How to Handle Tough Decisions like Surgery
Day Two: Dawn of July 18th
Before I dive into how to handle tough decisions like having major surgery and who do you call when no one is up at midnight, let me quickly give you the rundown of how the evening went once I arrived in the ER.
I am not usually a procrastinator, but when it comes to my health, I am convinced God will step in and take over. So I suffered in pain all day and waited until 7 pm to call a Lyft to carry me three blocks to Queen’s Emma Clinics.
As an avid television watcher and someone who has many hobbies and one of those is writing screenplays and scripts. I was sure I would walk into a scene straight from the television show ER. I did not.
The hospital: a view from within
After all, in the hospital, Covid is alive, and well and unfortunately, still taking lives. Masked when I arrived. After checking in, they issued me a hospital mask. I will say it felt like it worked a lot better than the half dozen I own.
Along with three others, I waited to be seen. It took only an hour. The doctors came into the lobby and addressed the issue after I had waited another two hours doubled over in pain. It had been hours since I had eaten, but I was not hungry. What I craved was companionship.
I could get my appendix removed or take medicine. I opted for the surgery, a decision I regret now and soon I will share with you why.
I shared a bed with three others in need of medical attention. It was after 11 pm and there was no one to call for advice.
What do you do when this happens?
How do you get a second opinion when you only have seconds to make a decision?
I should have taken the medication option until I could count out the need for a hysterectomy. For a long time, I knew I had fibroids. I did not know how large they had become and that they were pushing on my organs.
They wheeled me into pre-op just after midnight. The urgency of the situation should have told me I had no other choice, and that the surgery was the right decision. Still, I wonder.
By 1 am I was in surgery getting my appendix removed. Two hours later, the nurses woke me, called my name, checked my vitals, and informed me they would release me by 6 am.
Despite having Covid.
Simply put, there were no more Covid beds. However, because of my history with Blood clots (Deep Vein Thrombosis), I thought they would have thought otherwise. They did not.
They woke me again at 6:15 am. “Is anyone here to take you home?”

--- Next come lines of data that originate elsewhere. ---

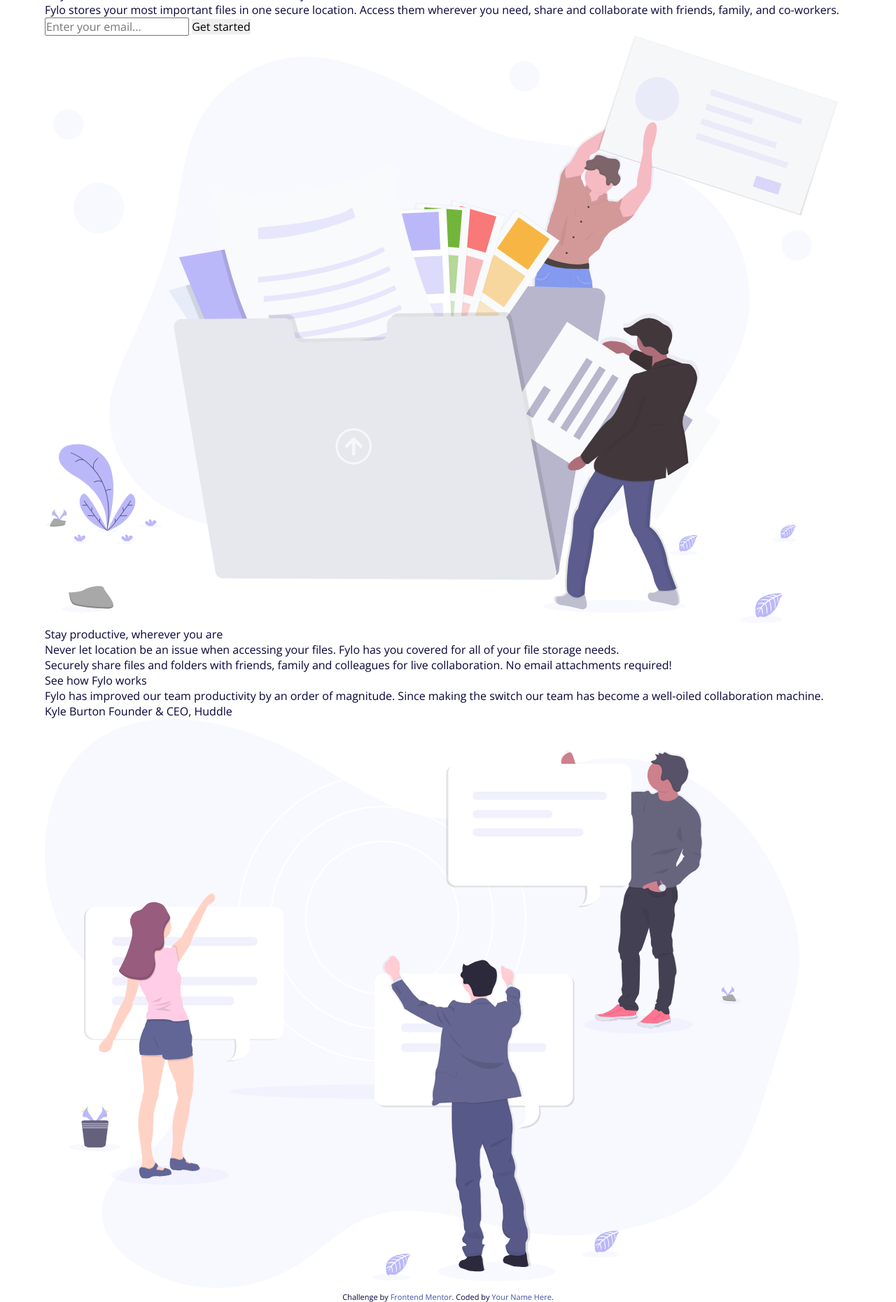
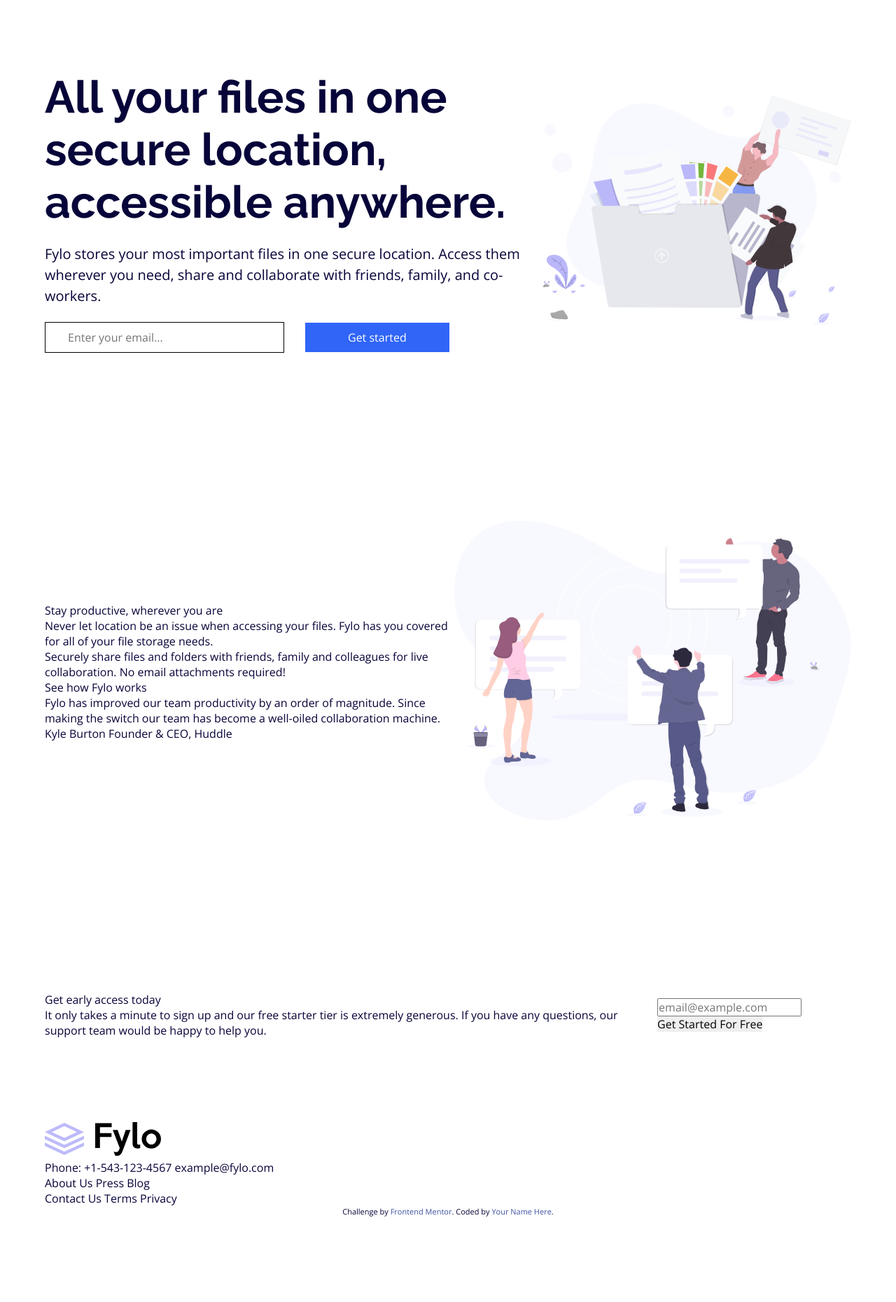
Before and after one commit to Yussif20/fylo-landing-page, a plain HTML site: page index.html in a window 1280 px wide. Shown: the part 145-2005 px from the top of the page at 70% size. After the commit the page ends 1883 px from the top, so only its background shows below. Drawn offline with nearby package versions, Linux system fonts and the light colour scheme.

Commit message:
adding the hero section

```diff
--- /dev/null
+++ b/components/_contact.scss
@@ -0,0 +1,5 @@
+.contact {
+  display: flex;
+  align-items: center;
+  justify-content: center;
+}
--- /dev/null
+++ b/components/_features.scss
@@ -0,0 +1,5 @@
+.features {
+  display: flex;
+  align-items: center;
+  justify-content: center;
+}
--- a/components/_general.scss
+++ b/components/_general.scss
@@ -3,7 +3,6 @@ body {
   color: var(--very-dark--blue);
   font-family: "Open Sans", sans-serif;
 }
-
 .heading {
   font-family: "Raleway", sans-serif;
   font-weight: 700;
@@ -12,3 +11,11 @@ body {
   max-width: 90%;
   margin: 0 auto;
 }
+section {
+  padding: 12rem 0;
+}
+@media (max-width: 767px) {
+  html {
+    font-size: 8px;
+  }
+}
--- a/components/_hero.scss
+++ b/components/_hero.scss
@@ -0,0 +1,57 @@
+.hero {
+  display: flex;
+  align-items: center;
+  justify-content: center;
+  gap: 2.5rem;
+}
+.hero__content-heading {
+  font-size: 6.4rem;
+  font-family: "Raleway", sans-serif;
+  font-weight: 700;
+  margin-bottom: 2.2rem;
+}
+.hero__content-text {
+  line-height: 1.5;
+  font-size: 2rem;
+  margin-bottom: 2.2rem;
+}
+.hero__content-inputs {
+  display: flex;
+  align-items: center;
+  gap: 3rem;
+}
+.hero__content-input {
+  width: 50%;
+  padding: 1rem 3.2rem;
+  border: 1px solid black;
+  outline: none;
+  font-size: 1.6rem;
+}
+.hero__content-button {
+  width: 30%;
+  background-color: var(--bright-blue);
+  color: white;
+  padding: 1rem 2rem;
+}
+@media (max-width: 876px) {
+  .hero {
+    flex-direction: column;
+    text-align: center;
+  }
+  .hero__image {
+    width: 70%;
+    order: -1;
+  }
+}
+@media (max-width: 600px) {
+  .hero__content-inputs {
+    flex-direction: column;
+    align-items: center;
+  }
+  .hero__content-input {
+    width: 100%;
+  }
+  .hero__content-button {
+    width: 100%;
+  }
+}
--- a/components/_reset.scss
+++ b/components/_reset.scss
@@ -15,6 +15,9 @@ a {
   color: inherit;
   text-decoration: none;
 }
+img {
+  max-width: 100%;
+}
 button {
   cursor: pointer;
   border: none;
--- a/index.html
+++ b/index.html
@@ -18,6 +18,7 @@
   </head>
   <body>
     <div class="container">
+      <!-- Header Start  -->
       <header class="header">
         <div class="header-content">
           <div class="header__logo">
@@ -30,24 +31,33 @@
           </ul>
         </div>
       </header>
+      <!-- Header End  -->
       <article>
+        <!-- Hero Start  -->
         <section class="hero">
           <div class="hero__content">
-            <h1>All your files in one secure location, accessible anywhere.</h1>
-            <p>
+            <h1 class="hero__content-heading">
+              All your files in one secure location, accessible anywhere.
+            </h1>
+            <p class="hero__content-text">
               Fylo stores your most important files in one secure location.
               Access them wherever you need, share and collaborate with friends,
               family, and co-workers.
             </p>
-            <div class="hero__content-contact">
-              <input type="email" placeholder="Enter your email..." />
-              <button>Get started</button>
+            <div class="hero__content-inputs">
+              <input
+                class="hero__content-input"
+                type="email"
+                placeholder="Enter your email..."
+              />
+              <button class="hero__content-button">Get started</button>
             </div>
           </div>
           <div class="hero__image">
             <img src="images/illustration-1.svg" alt="" />
           </div>
         </section>
+        <!-- Hero End  -->
         <section class="features">
           <div class="features__content">
             <h2>Stay productive, wherever you are</h2>
@@ -75,8 +85,40 @@
             <img src="images/illustration-2.svg" alt="" />
           </div>
         </section>
+        <section class="contact">
+          <div class="contact__text">
+            <h3>Get early access today</h3>
+            <p>
+              It only takes a minute to sign up and our free starter tier is
+              extremely generous. If you have any questions, our support team
+              would be happy to help you.
+            </p>
+          </div>
+          <div class="contact__inputs">
+            <input type="email" placeholder="email@example.com" />
+            <button>Get Started For Free</button>
+          </div>
+        </section>
       </article>
       <footer>
+        <div class="footer__data">
+          <img src="images/logo.svg" alt="fylo logo" />
+          <div class="column">
+            <a> Phone: +1-543-123-4567</a>
+            <a>example@fylo.com</a>
+          </div>
+          <div class="column">
+            <a href="#">About Us</a>
+            <a href="#"> Press</a>
+            <a href="#"> Blog</a>
+          </div>
+          <div class="column">
+            <a href="#">Contact Us</a>
+            <a href="#"> Terms</a>
+            <a href="#"> Privacy</a>
+          </div>
+          <div class="footer__socials"></div>
+        </div>
         <p class="attribution">
           Challenge by
           <a href="https://www.frontendmentor.io?ref=challenge" target="_blank"
--- a/style.scss
+++ b/style.scss
@@ -4,3 +4,5 @@
 @use "./components/header";
 @use "./components/hero";
 @use "./components/footer";
+@use "./components/features";
+@use "./components/contact";
```
Also changed, not shown: content.html (deleted, +0 -44 lines), styles/style.css, 2 other files.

“No. I live alone and have no family here.” I said.
No Ubers or Lyfts allowed. They called for a medical taxi. I waited another two hours for the pharmacy to release my medications.
They were concerned about sending me home alone, but they never offered to find a bed. If they had, I wonder if I would still be healing from a DVT now, nearly three months after the appendectomy.
How can you make the right decisions?
Reach out to someone, anyone and yes, if you have to, get a second opinion. In my case, I had a matter of hours, maybe a day or two, but who knows what OBGYN would have said if I could see them or a specialist the next day.
When you move somewhere and you have no family or good friends to rely on. Seek options. Churches, organizations, school groups and staff, whatever you do, find a buddy system. Who can bring you food, underwear, your computer or anything else you urgently need if you are on bed rest?
Once home, I slept in two-hour intervals. I barely ate. But I drank everything in sight. Orange juice saved me. This would be my routine for the next three days until I felt a warm sensation on the back of my calf.
Not again, repeated in my head for the next three days before I returned to the ER.
The world for singles, old and young, can be a lonely road, but it does not have to be. Find the help you need and you will be happy you did.
Resources for the singles recovering alone at home:
This is a helpful article if you have plenty of time to prep for before and after surgery and your needs. https://www.wikihow.com/Get-Home-After-Medical-Procedures-As-a-Solo-Adult